Much of what is taught in school about investing is theoretical nonsense. There are few rich professors.
Worse, there are financial theories originating from our best schools that lead to destructive outcomes, wreaking havoc on the economy and global financial markets. The Long-Term Capital Management blowup in 1998 was, at its core, a problem of overreliance on academic theories. The 2008 Wall Street meltdown was caused in part by an overreliance on mathematical models that promised investors such a calamity could never happen.
This is dangerous stuff. It's like Yogi Berra said: "In theory there is no difference between theory and practice. In practice there is."
Last month I asked Robert Arnott, CEO of Research Affiliates, what he thought was the most popular idea in modern finance that was totally wrong. Here's what he had to say (transcript follows):
Morgan Housel: What do you think is the most popular theory in investing that is totally wrong?
Robert Arnott: That's an easy one. The most destructive theory in finance today, and for the last 50 years, has been efficient-market hypothesis.
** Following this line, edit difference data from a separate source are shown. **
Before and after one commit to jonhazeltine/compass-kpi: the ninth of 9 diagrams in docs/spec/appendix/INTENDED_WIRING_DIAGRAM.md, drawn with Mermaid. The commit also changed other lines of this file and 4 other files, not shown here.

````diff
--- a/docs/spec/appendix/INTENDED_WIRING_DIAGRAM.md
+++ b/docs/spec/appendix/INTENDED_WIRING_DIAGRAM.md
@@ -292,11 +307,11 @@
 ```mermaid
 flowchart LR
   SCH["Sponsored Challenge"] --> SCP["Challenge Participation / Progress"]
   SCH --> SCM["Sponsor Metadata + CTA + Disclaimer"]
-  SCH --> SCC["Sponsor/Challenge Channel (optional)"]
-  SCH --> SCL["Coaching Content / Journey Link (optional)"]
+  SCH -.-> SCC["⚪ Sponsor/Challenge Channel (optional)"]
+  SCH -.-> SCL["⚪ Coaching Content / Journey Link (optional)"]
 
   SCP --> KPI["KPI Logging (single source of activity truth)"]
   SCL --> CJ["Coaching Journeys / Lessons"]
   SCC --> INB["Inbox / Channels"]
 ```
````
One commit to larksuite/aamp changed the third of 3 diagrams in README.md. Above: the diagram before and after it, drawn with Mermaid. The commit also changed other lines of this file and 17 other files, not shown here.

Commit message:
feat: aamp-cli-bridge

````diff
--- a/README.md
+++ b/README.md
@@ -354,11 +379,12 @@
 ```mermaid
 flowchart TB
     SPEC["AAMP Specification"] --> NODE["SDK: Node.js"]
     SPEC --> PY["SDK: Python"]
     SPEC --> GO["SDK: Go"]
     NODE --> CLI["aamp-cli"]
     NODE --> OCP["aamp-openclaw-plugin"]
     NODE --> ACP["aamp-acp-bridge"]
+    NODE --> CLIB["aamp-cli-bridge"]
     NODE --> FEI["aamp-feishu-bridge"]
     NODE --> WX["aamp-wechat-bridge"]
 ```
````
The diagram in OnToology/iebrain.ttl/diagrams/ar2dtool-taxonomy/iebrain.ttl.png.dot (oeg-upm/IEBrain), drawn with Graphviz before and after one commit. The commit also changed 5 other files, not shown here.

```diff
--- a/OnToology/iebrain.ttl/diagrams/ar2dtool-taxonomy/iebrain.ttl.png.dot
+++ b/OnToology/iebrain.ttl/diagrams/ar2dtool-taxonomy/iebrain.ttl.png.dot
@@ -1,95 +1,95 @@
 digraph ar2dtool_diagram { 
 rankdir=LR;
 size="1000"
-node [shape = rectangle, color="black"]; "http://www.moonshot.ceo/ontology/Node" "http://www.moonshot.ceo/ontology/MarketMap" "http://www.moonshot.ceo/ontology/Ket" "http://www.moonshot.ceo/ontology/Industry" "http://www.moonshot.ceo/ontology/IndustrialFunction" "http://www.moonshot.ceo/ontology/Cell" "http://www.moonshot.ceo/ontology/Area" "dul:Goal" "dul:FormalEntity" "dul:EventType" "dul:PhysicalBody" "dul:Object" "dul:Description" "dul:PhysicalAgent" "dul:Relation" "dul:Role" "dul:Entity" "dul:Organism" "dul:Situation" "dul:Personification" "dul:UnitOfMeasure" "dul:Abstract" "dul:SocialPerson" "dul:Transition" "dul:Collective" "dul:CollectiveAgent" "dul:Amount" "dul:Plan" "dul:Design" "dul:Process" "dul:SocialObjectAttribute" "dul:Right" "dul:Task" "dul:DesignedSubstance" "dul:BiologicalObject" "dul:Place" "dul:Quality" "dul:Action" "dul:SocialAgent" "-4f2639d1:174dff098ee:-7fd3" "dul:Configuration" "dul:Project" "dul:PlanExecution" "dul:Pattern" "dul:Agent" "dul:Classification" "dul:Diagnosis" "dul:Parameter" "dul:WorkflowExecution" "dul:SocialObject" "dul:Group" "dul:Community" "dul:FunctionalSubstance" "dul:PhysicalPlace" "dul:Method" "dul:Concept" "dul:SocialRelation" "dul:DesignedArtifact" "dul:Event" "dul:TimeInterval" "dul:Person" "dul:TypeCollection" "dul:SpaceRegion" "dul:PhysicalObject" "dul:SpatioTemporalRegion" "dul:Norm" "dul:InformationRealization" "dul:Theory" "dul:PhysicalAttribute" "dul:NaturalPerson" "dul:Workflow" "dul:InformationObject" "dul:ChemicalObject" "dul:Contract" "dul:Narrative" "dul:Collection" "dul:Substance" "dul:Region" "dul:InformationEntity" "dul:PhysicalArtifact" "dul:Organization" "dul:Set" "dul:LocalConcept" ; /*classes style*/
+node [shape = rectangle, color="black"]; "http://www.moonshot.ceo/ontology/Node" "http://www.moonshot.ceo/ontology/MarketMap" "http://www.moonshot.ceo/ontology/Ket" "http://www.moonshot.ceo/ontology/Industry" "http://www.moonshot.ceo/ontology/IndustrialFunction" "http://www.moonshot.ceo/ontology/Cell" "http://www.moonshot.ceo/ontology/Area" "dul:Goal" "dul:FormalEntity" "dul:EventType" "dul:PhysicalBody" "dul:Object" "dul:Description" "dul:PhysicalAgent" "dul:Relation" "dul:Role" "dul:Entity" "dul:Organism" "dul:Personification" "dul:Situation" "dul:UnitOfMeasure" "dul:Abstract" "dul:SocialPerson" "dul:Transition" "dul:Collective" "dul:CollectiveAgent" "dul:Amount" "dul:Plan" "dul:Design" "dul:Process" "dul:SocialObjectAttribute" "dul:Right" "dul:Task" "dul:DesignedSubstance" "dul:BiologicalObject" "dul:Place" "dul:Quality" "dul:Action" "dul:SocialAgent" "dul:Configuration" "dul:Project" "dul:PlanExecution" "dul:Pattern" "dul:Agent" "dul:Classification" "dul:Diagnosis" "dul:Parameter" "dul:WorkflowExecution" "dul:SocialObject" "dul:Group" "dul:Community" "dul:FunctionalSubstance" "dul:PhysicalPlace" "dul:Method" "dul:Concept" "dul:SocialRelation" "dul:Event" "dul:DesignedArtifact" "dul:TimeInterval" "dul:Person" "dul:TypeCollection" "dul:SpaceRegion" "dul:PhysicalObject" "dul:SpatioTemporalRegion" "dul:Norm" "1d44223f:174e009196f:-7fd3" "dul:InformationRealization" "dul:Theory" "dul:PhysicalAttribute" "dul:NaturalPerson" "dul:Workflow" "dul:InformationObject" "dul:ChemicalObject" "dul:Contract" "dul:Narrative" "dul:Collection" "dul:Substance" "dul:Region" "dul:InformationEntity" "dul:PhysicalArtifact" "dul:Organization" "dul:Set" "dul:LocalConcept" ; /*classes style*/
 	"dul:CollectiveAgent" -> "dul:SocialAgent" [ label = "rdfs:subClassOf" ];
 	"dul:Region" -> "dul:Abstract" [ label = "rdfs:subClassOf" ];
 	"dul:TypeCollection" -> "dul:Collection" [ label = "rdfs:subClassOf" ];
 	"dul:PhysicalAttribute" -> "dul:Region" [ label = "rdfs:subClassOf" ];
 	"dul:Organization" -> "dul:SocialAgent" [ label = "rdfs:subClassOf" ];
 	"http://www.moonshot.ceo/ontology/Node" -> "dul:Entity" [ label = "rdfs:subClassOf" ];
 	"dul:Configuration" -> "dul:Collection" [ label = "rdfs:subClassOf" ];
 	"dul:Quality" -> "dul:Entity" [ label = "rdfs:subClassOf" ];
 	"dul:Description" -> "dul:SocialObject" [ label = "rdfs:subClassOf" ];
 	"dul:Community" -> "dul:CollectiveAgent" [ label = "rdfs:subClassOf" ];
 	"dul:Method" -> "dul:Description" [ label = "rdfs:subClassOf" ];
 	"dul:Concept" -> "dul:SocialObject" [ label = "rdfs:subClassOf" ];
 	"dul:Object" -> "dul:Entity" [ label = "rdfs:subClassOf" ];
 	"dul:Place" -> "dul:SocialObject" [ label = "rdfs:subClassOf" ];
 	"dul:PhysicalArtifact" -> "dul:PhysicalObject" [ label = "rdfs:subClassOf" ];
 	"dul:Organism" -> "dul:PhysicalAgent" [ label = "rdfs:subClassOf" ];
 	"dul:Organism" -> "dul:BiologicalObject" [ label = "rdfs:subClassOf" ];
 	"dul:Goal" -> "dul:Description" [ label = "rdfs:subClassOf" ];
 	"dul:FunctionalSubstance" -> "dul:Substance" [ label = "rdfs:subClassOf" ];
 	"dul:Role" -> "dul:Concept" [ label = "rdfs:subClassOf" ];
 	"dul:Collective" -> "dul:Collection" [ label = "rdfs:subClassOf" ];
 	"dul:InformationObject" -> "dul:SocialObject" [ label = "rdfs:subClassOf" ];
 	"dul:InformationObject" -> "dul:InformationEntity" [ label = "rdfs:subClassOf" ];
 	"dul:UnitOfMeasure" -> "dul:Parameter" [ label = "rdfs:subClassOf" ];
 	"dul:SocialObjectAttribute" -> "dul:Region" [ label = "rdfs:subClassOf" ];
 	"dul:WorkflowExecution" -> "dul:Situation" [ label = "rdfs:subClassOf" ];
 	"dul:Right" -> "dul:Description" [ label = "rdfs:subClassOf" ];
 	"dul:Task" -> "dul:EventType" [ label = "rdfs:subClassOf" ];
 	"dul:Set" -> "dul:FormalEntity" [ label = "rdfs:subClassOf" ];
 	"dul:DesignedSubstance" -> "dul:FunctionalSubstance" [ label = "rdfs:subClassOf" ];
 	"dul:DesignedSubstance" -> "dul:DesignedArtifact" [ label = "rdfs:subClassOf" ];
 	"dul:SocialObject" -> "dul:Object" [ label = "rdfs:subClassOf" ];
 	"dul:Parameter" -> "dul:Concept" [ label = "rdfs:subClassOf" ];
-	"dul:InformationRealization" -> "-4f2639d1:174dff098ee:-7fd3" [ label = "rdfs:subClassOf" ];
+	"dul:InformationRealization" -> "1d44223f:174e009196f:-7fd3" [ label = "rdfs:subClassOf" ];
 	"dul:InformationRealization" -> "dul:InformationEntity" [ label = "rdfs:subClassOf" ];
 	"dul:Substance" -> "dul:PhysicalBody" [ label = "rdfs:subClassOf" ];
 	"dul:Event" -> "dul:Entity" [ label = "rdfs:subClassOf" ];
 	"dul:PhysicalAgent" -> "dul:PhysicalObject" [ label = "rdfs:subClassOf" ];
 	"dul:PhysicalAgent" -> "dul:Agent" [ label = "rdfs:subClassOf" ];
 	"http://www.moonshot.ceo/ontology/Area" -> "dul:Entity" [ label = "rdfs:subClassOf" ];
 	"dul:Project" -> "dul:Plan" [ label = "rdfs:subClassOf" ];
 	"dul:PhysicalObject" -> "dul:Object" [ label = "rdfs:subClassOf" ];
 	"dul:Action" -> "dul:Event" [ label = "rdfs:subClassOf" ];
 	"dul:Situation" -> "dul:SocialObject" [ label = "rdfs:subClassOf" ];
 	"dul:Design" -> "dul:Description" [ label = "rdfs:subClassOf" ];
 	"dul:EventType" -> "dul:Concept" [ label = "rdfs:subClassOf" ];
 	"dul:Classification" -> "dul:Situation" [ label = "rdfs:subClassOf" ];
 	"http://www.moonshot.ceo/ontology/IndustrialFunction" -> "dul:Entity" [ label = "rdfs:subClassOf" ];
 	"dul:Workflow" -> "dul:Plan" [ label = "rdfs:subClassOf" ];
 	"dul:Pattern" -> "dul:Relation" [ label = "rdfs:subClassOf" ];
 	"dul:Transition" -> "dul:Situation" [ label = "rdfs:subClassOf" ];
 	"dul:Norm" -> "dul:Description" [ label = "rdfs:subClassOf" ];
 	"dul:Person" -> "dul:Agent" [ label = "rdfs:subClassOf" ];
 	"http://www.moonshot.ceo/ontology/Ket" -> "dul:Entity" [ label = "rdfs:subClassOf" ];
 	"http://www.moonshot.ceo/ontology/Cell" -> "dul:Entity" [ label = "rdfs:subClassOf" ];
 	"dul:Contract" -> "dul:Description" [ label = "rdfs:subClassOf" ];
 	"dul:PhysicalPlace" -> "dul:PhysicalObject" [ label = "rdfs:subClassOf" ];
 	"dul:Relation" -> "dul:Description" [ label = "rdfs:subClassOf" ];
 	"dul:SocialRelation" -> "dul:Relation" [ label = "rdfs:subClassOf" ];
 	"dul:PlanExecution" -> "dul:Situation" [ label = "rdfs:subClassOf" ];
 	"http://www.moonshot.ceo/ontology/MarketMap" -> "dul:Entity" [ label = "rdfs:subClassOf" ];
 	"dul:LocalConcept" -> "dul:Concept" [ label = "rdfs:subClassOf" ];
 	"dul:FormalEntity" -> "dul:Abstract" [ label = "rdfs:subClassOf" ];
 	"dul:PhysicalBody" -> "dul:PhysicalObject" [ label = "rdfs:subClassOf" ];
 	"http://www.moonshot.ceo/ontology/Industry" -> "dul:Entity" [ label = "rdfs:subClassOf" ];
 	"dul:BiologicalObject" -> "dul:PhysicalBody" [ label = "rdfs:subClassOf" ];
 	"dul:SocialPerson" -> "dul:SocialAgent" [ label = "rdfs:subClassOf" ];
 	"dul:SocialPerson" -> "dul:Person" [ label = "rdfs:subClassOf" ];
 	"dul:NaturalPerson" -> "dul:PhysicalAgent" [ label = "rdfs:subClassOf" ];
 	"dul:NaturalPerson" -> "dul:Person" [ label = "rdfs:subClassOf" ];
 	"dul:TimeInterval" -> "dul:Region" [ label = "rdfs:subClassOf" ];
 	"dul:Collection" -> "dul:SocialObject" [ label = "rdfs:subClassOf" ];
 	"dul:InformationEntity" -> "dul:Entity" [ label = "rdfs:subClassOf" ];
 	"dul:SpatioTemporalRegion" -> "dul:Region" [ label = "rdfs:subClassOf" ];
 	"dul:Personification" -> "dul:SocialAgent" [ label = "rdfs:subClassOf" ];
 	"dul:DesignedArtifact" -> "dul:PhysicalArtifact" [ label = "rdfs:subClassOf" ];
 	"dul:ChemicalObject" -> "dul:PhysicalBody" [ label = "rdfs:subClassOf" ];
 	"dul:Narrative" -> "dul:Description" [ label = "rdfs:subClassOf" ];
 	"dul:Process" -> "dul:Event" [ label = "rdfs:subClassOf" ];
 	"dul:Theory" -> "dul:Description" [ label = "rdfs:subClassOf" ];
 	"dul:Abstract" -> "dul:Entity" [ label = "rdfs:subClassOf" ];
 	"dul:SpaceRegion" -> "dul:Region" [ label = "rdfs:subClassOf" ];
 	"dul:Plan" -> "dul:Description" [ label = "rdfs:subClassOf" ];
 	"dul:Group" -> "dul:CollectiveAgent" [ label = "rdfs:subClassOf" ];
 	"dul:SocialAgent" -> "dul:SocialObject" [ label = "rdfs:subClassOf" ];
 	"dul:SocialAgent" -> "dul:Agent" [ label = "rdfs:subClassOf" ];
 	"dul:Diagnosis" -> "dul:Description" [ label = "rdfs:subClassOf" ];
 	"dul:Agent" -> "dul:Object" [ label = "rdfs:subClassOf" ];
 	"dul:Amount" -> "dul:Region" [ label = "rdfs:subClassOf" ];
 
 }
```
Warren Buffet put it well when he said, what could be more advantageous than to deal with a trading partner who was trained not to think?
The notion that markets are efficient is intuitively wrongheaded. It's very difficult to prove that markets are materially inefficient, because you've got a lot of people thinking and gauging valuations and vying for who's right, so prices frequently are reasonably close to fair. Once in a while, they become extravagantly removed from fair -- Nortel and Cisco in the year 2000, that kind of thing.
But the efficient-market hypothesis, I think, has done a lot of damage. It was advanced because in a rational world where people have similar information, in a world in which people use that information wisely, prices should be correct. It ignores human nature. It also has the merit of being very roughly, very crudely and approximately true, but it's the gap between market efficiency in the real world where the profit opportunities lie, and that world is driven by human emotion and crowd behavior."
Fool contributor Morgan Housel doesn't own shares in any of the companies mentioned in this article. Try any of our Foolish newsletter services free for 30 days. We Fools may not all hold the same opinions, but we all believe that considering a diverse range of insights makes us better investors. The Motley Fool has a disclosure policy.